D.L Bogdan’s The Forgotten Queen tells the little known story of Margaret Tudor, elder sister of King Henry VIII.
Margaret is married as a young girl to James IV, King of Scotland to keep the peace between the two countries. Throughout her life she battles between her two great loyalties -to the proud Tudor family and England and also to Scotland as a Scottish Queen. These are troubled times and at many junctures in her life she finds that these two cannot both be honoured, with often devastating results.
D.L Bogdan has done a great job of capturing the historical period in a genuine way. Her characters are multi-dimensional and the dialogue is believable and compelling.

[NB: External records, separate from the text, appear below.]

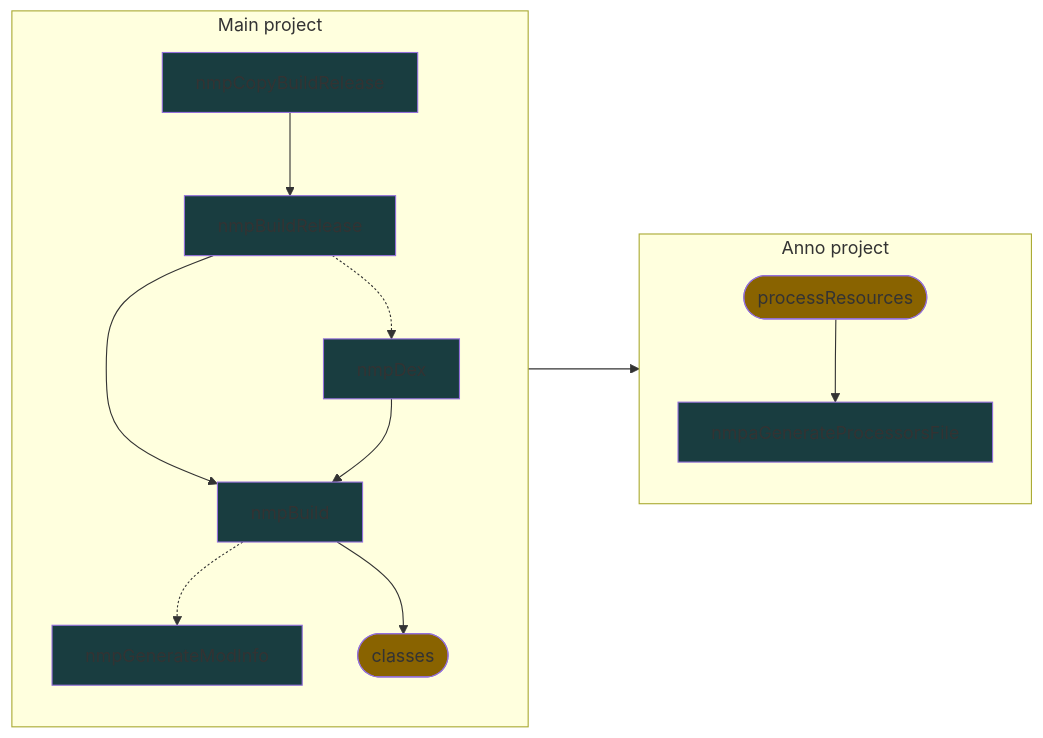
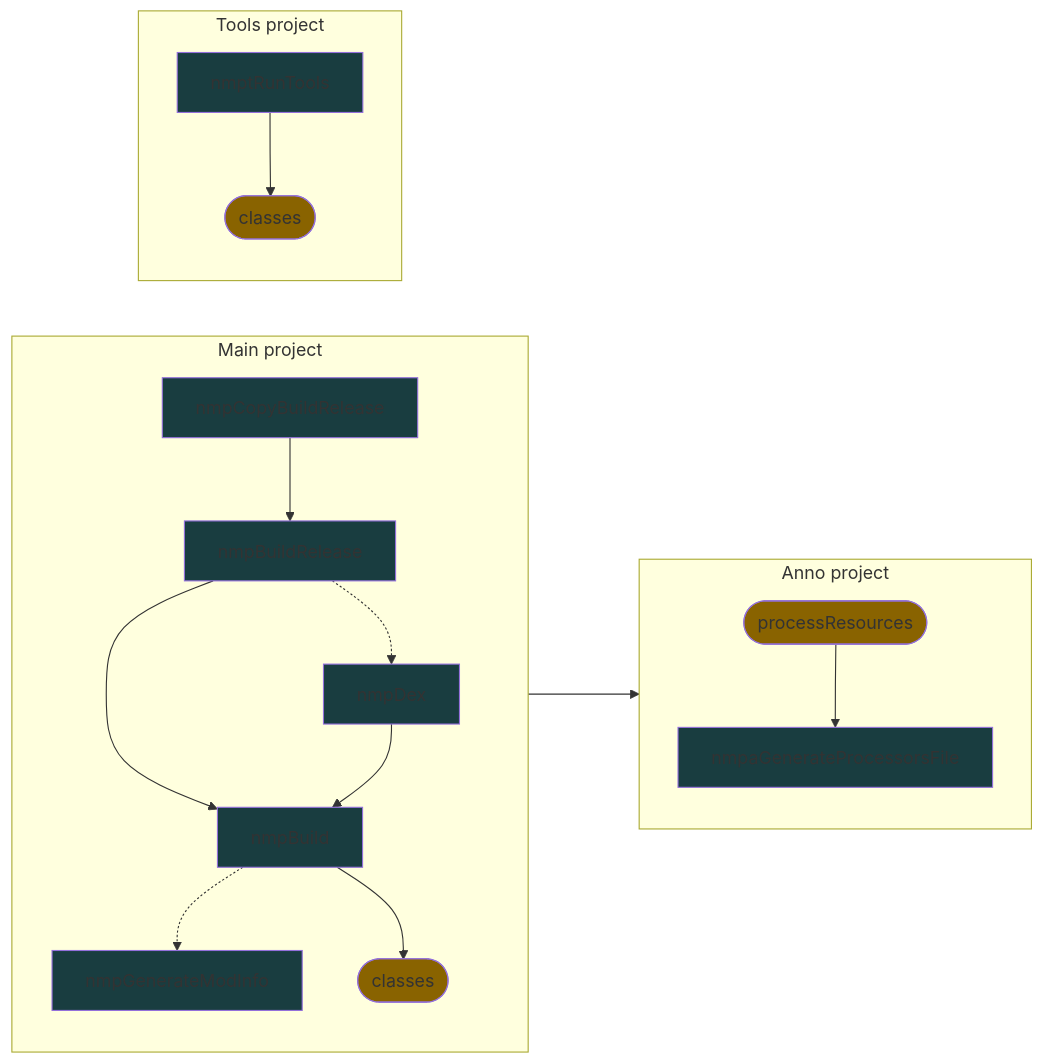
The diagram in README.md (nekit508/mindustry-mod-plugin), drawn with Mermaid before and after one commit. The commit also changed other lines of this file and 14 other files, not shown here.

````diff
--- a/README.md
+++ b/README.md
@@ -81,32 +94,41 @@
 ```mermaid
 graph LR;
     classDef nmpTask fill:#193d40
     classDef defTask fill:#896300
     
     subgraph mainProject [Main project]
         direction TB
         nmpCopyBuildRelease-->nmpBuildRelease
         nmpBuildRelease-.->nmpDex
         nmpBuildRelease-->nmpBuild
         nmpDex-->nmpBuild
         nmpBuild-.->nmpGenerateModInfo
-        nmpBuild-->classes([classes])
+        nmpBuild-->mainProject:classes([classes])
     end
     
     subgraph annoProject [Anno project]
         direction TB
-        processResources([processResources])-->nmpaGenerateProcessorsFile
+        annoProject:processResources([processResources])-->nmpaGenerateProcessorsFile
+    end
+    
+    subgraph toolsProject [Tools project]
+        direction TB
+        nmptRunTools --> toolsProject:classes([classes])
     end
     
     class nmpCopyBuildRelease nmpTask
     class nmpBuildRelease nmpTask
     class nmpDex nmpTask
     class nmpBuild nmpTask
     class nmpGenerateModInfo nmpTask
+    
     class nmpaGenerateProcessorsFile nmpTask
+    
+    class nmptRunTools nmpTask
         
-    class classes defTask
-    class processResources defTask
+    class mainProject:classes defTask
+    class toolsProject:classes defTask
+    class annoProject:processResources defTask
     
     mainProject ---> annoProject
 ```
````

At times her use of dialect jarred with me slightly (though as a Scottish reviewer I am trying to be unbiased!) but overall, the prose was excellent.
This novel tells the story of an often forgotten historical figure and the author has served us well by revealing her compelling story of changing times and a life composed of difficult choices and painful losses.
This book was sent to Compass Book Ratings for review by Kensington Publishing
Profanity/Language: 2 religious exclamations, 5 derogatory names.
Violence/Gore: Some implied occurrences of violence; a character dies in battle with some description; a rape is referred to; many children die in infancy of natural causes; a character nearly dies in childbirth on two occasions with some descriptions of blood loss; a character self-flagelates with some descriptions of the scarring and injuries inflicted.
Sex/Nudity: Characters kiss and touch; implied sexual activity between characters; three scenes of sexual activity without explicit details; a rape is reported but not described.
Mature Subject Matter:
War, arranged marriage, death of a spouse, death of a child, marriage infidelity, abandonment, rape, racial conflict.
Alcohol / Drug Use:
Wine is drunk with meals.